Then, in my own experience, I helped Holly make two deliveries while in Cincinnati. The first was to a man named Henry, his wife and young son. A former manager, Henry once had a job moving refrigerators up steep staircases around the city, but was unable to continue his deliveries due to an injury that had doctors telling him he could no longer lift more than 100 pounds. Henry said he has two tumors in his back, but that he can’t have surgery since they’re near his spine, and doesn’t want to risk being paralyzed. This man was jacked. He must have had the muscles to lift five times that amount, so that news couldn’t have been easy on him. Here we were moving heavy furniture into his house, when not too long ago, he probably could have done all of it without breaking a sweat. But he couldn’t have more grateful; for all that he was given.

The next delivery was to a man named Len. This guy was awesome. Bit of a comedian. We showed up at his apartment complex and he couldn’t wait to see all his new furniture, especially his mattress since he didn’t have one. After getting everything into his place, we found out quite a bit about him. That he once dealt with alcoholism and drug addiction, but was now living free from it because of Jesus’ working in his heart. What hit me the most was what he said was his biggest prayer – to pray peace on the man that’s living in his former home, with ex-wife and kids. I don’t think that kind of prayer is possible without Jesus. Before we left, he asked us all to pray for him.

There is so much to be said about the trip that it is hard to move towards a conclusion, but the point of this article is, again, that all those fun things I mentioned earlier on wouldn’t have been fun without the experience I had through New Life Furniture.

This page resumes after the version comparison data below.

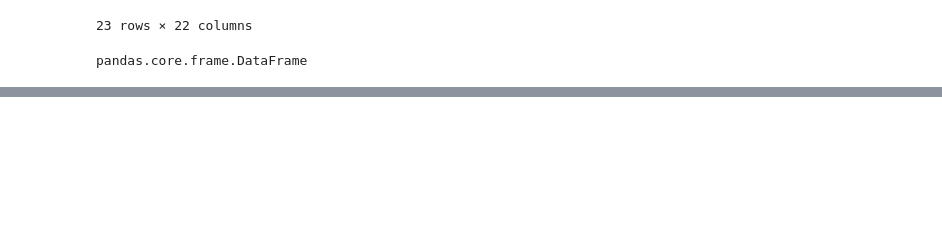
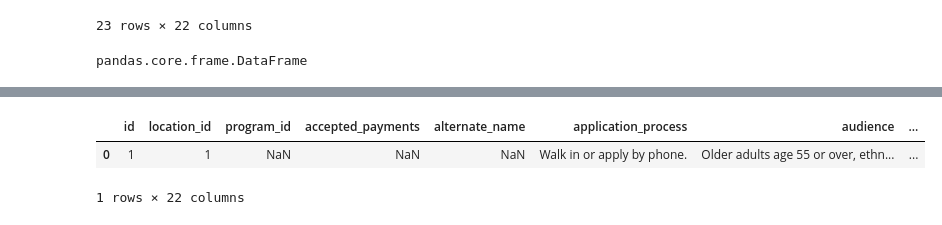
Before and after one commit to omkarpattnaik8080/Pandas, a Jupyter notebook: PandasComplete.ipynb, the cells around one changed output, grey strips where cells are left out. Saved outputs shown, nothing was run; the diff lists cells and outputs as text; code cells hidden in the pictures; blank space fills up the shorter version.

```diff
--- a/PandasComplete.ipynb
+++ b/PandasComplete.ipynb
@@ -102,0 +113,7 @@ pandas.core.frame.DataFrame
+# %%
+#if we want to see only one rows
+df.head(1)
+# %% [output]
+|  | id | location_id | program_id | accepted_payments | alternate_name | application_process | audience | ... |
+| 0 | 1 | 1 | NaN | NaN | NaN | Walk in or apply by phone. | Older adults age 55 or over, ethn... | ... |
+1 rows × 22 columns
```
Also changed, not shown: parts of 1 cell of this notebook.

I couldn’t have sat down for breakfast, lunch, or dinner and felt so overjoyed without experiencing community with other people. I couldn’t have sat down in Great American Ballpark with my dad and experienced such a euphoric feeling, without understanding the lives that were being lived in and around that stadium.

As human beings, we were created for adventure. God made us that way. But our adventure was meant to include people. It’s such a shame that we come and go places for the sake of seeing things and not other human beings; an emptiness overcomes us when a place no longer becomes about community. I think about my hometown. It’s full of shopping centers, cars, and carts, but no one talks to one another. That shouldn’t be.

There’s nothing wrong with traveling, but become excited about the people in your hometown – the stories that are being lived. Become excited about that person grabbing strawberries next to you in the grocery store, and perhaps you won’t want to get away, and vacate the area for “some place more exciting.”

See what I’m saying? We shouldn’t forget all the people already living around us, that aren’t supposedly more interesting than the people living in Hawaii or the Bahamas. I do too often.

I can’t give enough thanks to Holly, Daria, Mike, Xavier, and Anthony for how you welcoming you were to me and my father! You guys were so much fun!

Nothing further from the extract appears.